Gross: I think that's actually a fantastic point. It could be a point that you can take for any industry, and that's a great lesson to teach, that balance sheets are important. You can't just look at same-store sales and earnings and cash flow. You need to look at the balance sheet. Now, back to the retail in particular -- that's why you have some of these companies that have been forced to restructure in bankruptcy proceedings in the past, because of that debt load during times when business was really weak. So, really important lesson.
Greer: Ron, you're our resident value guy. So, what gets you interested? What makes these stocks more appealing for you?
Gross: So typically, when I look at a beaten-down company or a beaten-down industry, there's always a reason, right? And if you believe the market is somewhat efficient, the stocks are selling of for a reason. So at what point, then, do you say, "Well, I'm going to think like a contrarian and I'm going to be a buyer when everyone else is a seller?" When you find a stock that is troubled, you have to believe in some sort of turnaround, and you have to believe in the management to execute on that turnaround.

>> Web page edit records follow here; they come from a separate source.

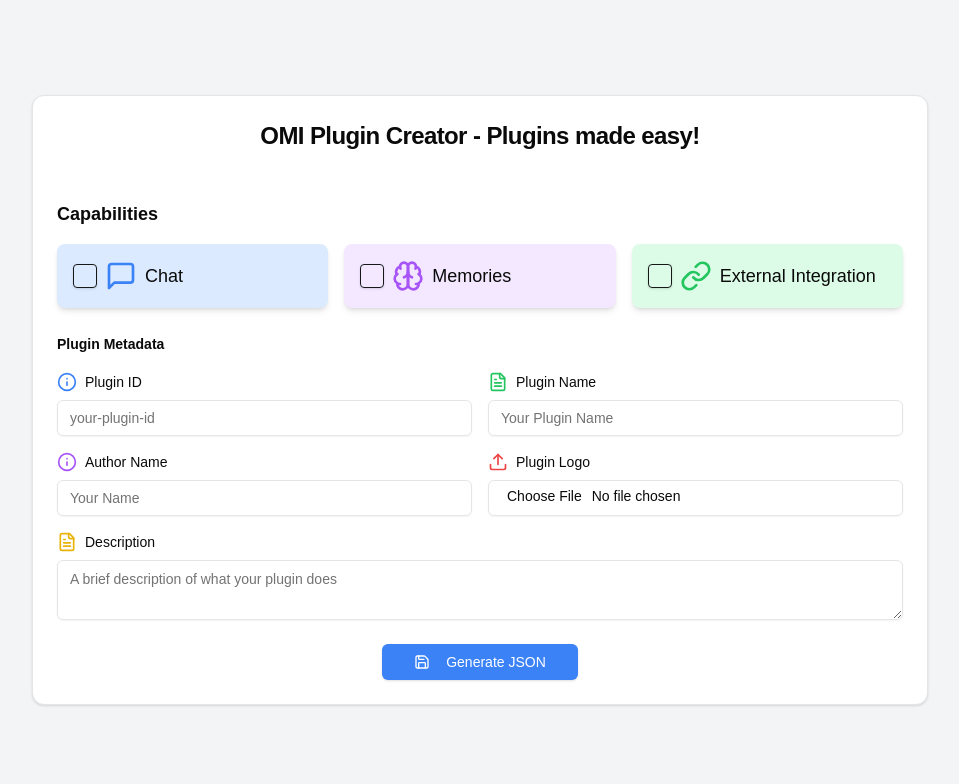
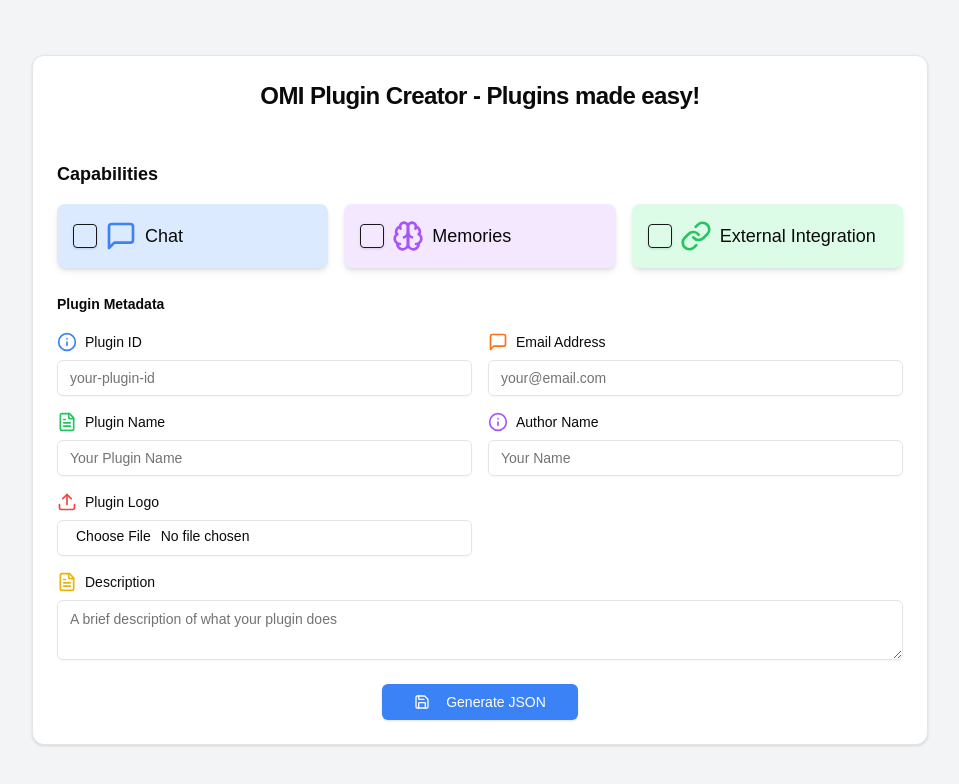
Before and after one commit to sanjayamirthraj/omi-plugin-maker, a Next.js app: page / in a window 1280 px wide. Shown: the top 784 px of the page, without its empty margins (160-1119 px from the left). Built offline with nearby package versions, Linux system fonts and the light colour scheme.

Commit message:
fix build

```diff
--- a/app/api/send-email/route.js
+++ b/app/api/send-email/route.js
@@ -7,7 +7,8 @@
         const pluginData = JSON.parse(formData.get('pluginData'));
         const pluginLogo = formData.get('pluginLogo');
         const pluginInstructions = formData.get('pluginInstructions');
-        console.log("pluginInstructions", pluginInstructions);
+        const userEmail = formData.get('userEmail');
+
         // Create a transporter object using SMTP
         const transporter = nodemailer.createTransport({
             service: 'gmail',
@@ -21,6 +22,11 @@
         const emailTemplate = `
             <h1>New Plugin Submission</h1>
 
+            <h2>Submitter's Email</h2>
+            <p style="background-color: #f5f5f5; padding: 1rem; border-radius: 4px;">
+                ${userEmail}
+            </p>
+
             <h2>Plugin Details</h2>
             <pre style="background-color: #f5f5f5; padding: 1rem; border-radius: 4px;">
                 ${JSON.stringify(pluginData, null, 2)}
@@ -28,7 +34,7 @@
 
             <h2>Setup Instructions</h2>
             <pre style="background-color: #f5f5f5; padding: 1rem; border-radius: 4px;">
-                ${pluginInstructions}
+                ${pluginInstructions || 'No setup instructions provided'}
             </pre>
 
             ${pluginLogo ? '<p>Plugin logo is attached to this email.</p>' : ''}
@@ -50,6 +56,7 @@
         const mailOptions = {
             from: '"Plugin Team" <sanjay.amirthraj@gmail.com>',
             to: 'sanjay.amirthraj@gmail.com',
+            replyTo: userEmail, // Add reply-to field with user's email
             subject: `New Plugin Submission: ${pluginData.name}`,
             html: emailTemplate,
             attachments,
--- a/components/ui/plugin-form.jsx
+++ b/components/ui/plugin-form.jsx
@@ -253,7 +253,8 @@
     // Create plugin data
     const pluginDataToSend = {
       ...pluginData,
-      image: `/plugins/logos/${pluginData.image}`
+      image: `/plugins/logos/${pluginData.image}`,
+      email: pluginData.email  // Include email in plugin data
     };
 
     // Remove capabilities that aren't enabled
@@ -270,6 +271,7 @@
     // Append data to formData
     formData.append('pluginData', JSON.stringify(pluginDataToSend));
     formData.append('pluginInstructions', setupInstructions);
+    formData.append('userEmail', pluginData.email); // Add email separately
     if (file) {
       formData.append('pluginLogo', file);
     }
@@ -446,6 +448,22 @@
                 {errors.id && <p className="text-red-500 text-sm">{errors.id}</p>}
               </div>
               <div className="space-y-2">
+                <Label htmlFor="email" className="flex items-center space-x-2">
+                  <MessageSquare className="w-5 h-5 text-orange-500" />
+                  <span>Email Address</span>
+                </Label>
+                <Input
+                  id="email"
+                  name="email"
+                  type="email"
+                  value={pluginData.email}
+                  onChange={handleInputChange}
+                  placeholder="your@email.com"
+                  required
+                />
+                {errors.email && <p className="text-red-500 text-sm">{errors.email}</p>}
+              </div>
+              <div className="space-y-2">
                 <Label htmlFor="name" className="flex items-center space-x-2">
                   <FileText className="w-5 h-5 text-green-500" />
                   <span>Plugin Name</span>
```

So for Macy's, as I said earlier, I like some of the things they're doing. They're reducing their footprint. They're focusing on areas of their business that I think will do well. I think management is saying a lot of the right things. I'm not there yet. But you can't just look at valuation in a vacuum, because even though these stocks are 10, 11, 12 times earnings, which, in a vacuum, is theoretically cheap when the market is 25 times, there's a reason these stocks are, in quotes, cheap. Because they're troubled. So you need to be careful, you need to look at each company on a case-by-case basis and believe in the strategy and be willing to put your money where your mouth is and invest alongside that management team in the belief that they can turn the business.
Greer: Ron, you made the mistake of telling me before today's taping that you worked at Macy's.

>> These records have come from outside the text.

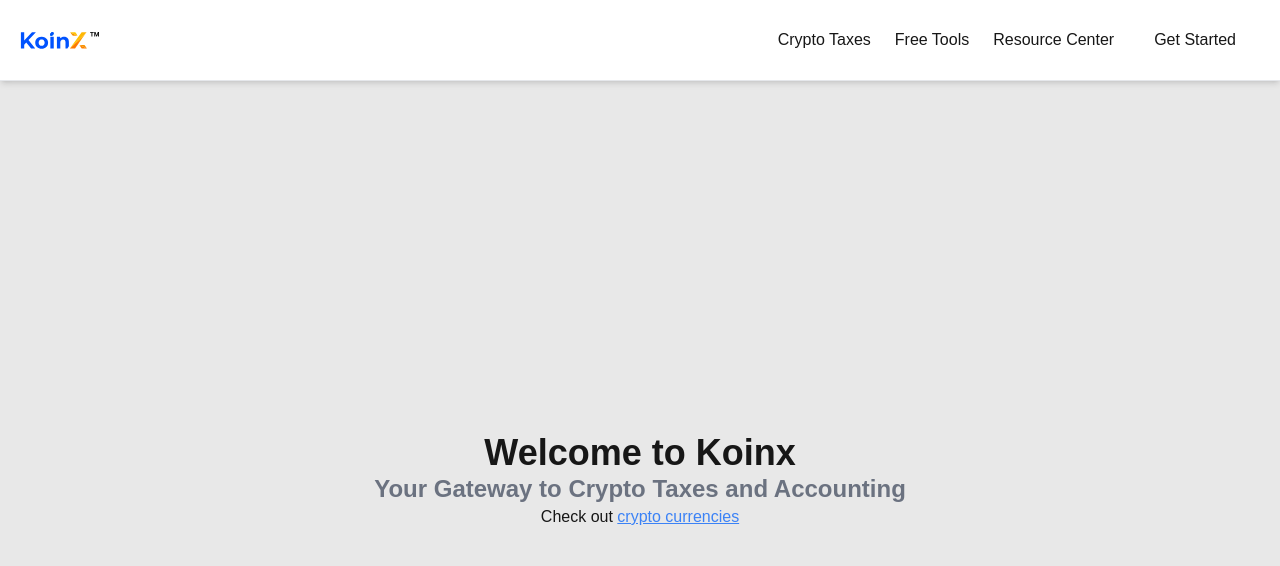
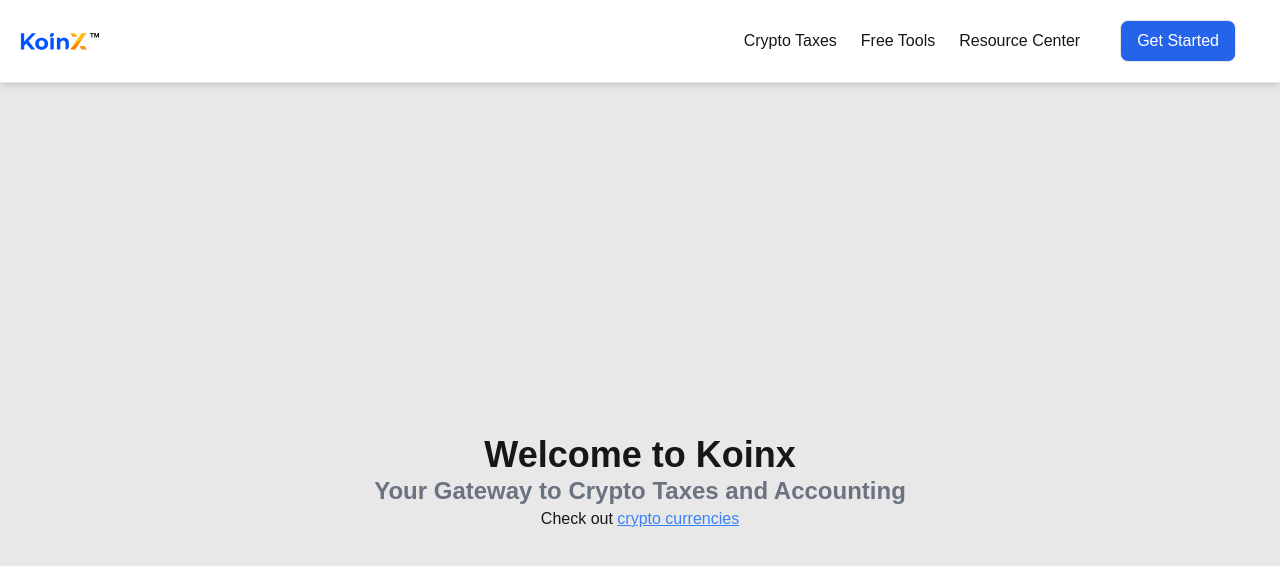
Before and after one commit to JaiSwarup/koinx-frontend, a Next.js app: page / in a window 1280 px wide. Shown: the top 566 px of the page. Built offline with nearby package versions, Linux system fonts and the light colour scheme.

Commit message:
fix navbar get started button

```diff
--- a/app/components/Navbar.tsx
+++ b/app/components/Navbar.tsx
@@ -13,7 +13,7 @@
                 <Link href="#" className="" >Crypto Taxes</Link>
                 <Link href="#" className="" >Free Tools</Link>
                 <Link href="#" className="" >Resource Center</Link>
-                <Link href="#" className="ml-4" >Get Started</Link>
+                <Link href="#" className="ml-4 bg-blue-600 rounded-lg text-white border px-4 py-2" >Get Started</Link>
             </div>
             <div className="flex md:hidden">
                 <BiMenu className="h-6 w-6" />
```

Kretzmann: Juicy details.
Gross: As a high schooler.
Greer: As we wrap up this story, how about one highlight, one lowlight from your Macy's career?

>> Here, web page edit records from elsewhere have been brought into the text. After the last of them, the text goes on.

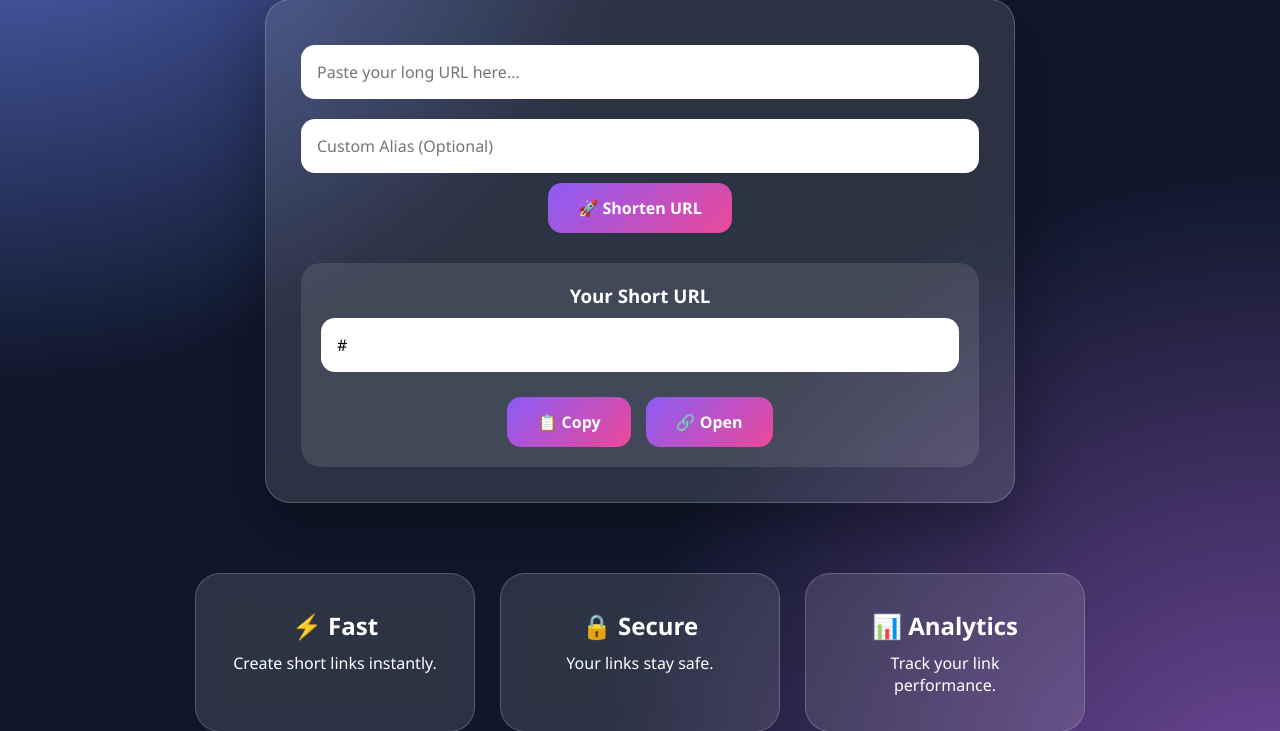
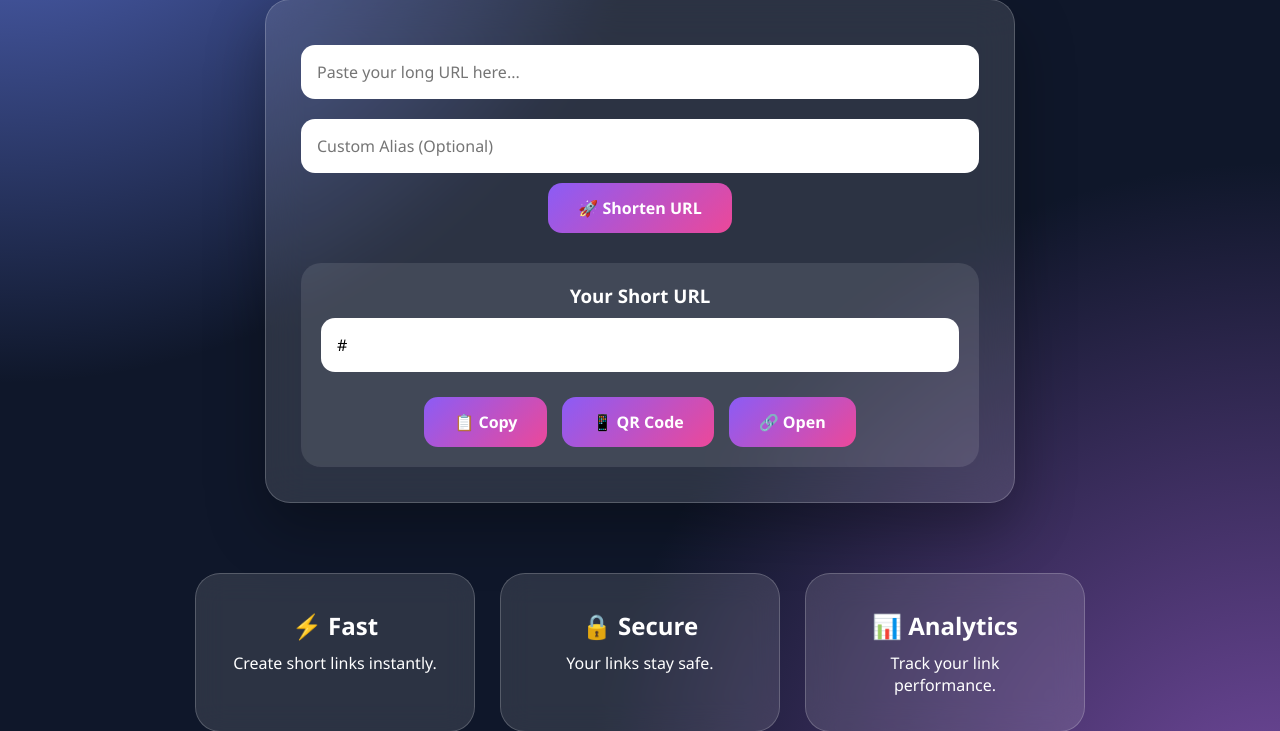
Before and after one commit to Khanarm/Url-shortnar-ashrot, a Flask app: template templates/index.html in a window 1280 px wide. Shown: the part 308-1039 px from the top of the page. Run offline with Flask 3, Linux system fonts and the light colour scheme; the template is opened without the code that fills it: most values are stand-ins (such as "Sample title", 1, 10 or a date in 2020).

Commit message:
Add QR Code button to index.html

```diff
--- a/templates/index.html
+++ b/templates/index.html
@@ -86,6 +86,12 @@
     📋 Copy
 </button>
 
+                <button
+type="button"
+onclick="generateQR()">
+    📱 QR Code
+</button>
+
 
                 <a href="{{ short_url }}" target="_blank">
 
```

Gross: At the time it was Bamberger's, which was owned by Macy's, and eventually that particular store I worked at changed its name to Macy's. I was in high school. Definitely the low point was when one day they came to me during the Christmas season and said, "Could you go to the gift-wrap department? We're swamped." I had never wrapped a gift in my entire life. I'm still not good at it. You make that triangle and you fold. Not a thing.
Greer: Hate the triangle.
Gross: Origami and me do not mix. So I was really stressed out, actually. It's funny to think about it now, but sometimes I think I still dream about it. The high point was definitely when I resigned and moved on to bigger and better things.
David Kretzmann owns shares of Amazon. Mac Greer owns shares of Amazon. Ron Gross owns shares of Amazon. The Motley Fool owns shares of and recommends Amazon. The Motley Fool recommends Nordstrom. The Motley Fool has a disclosure policy.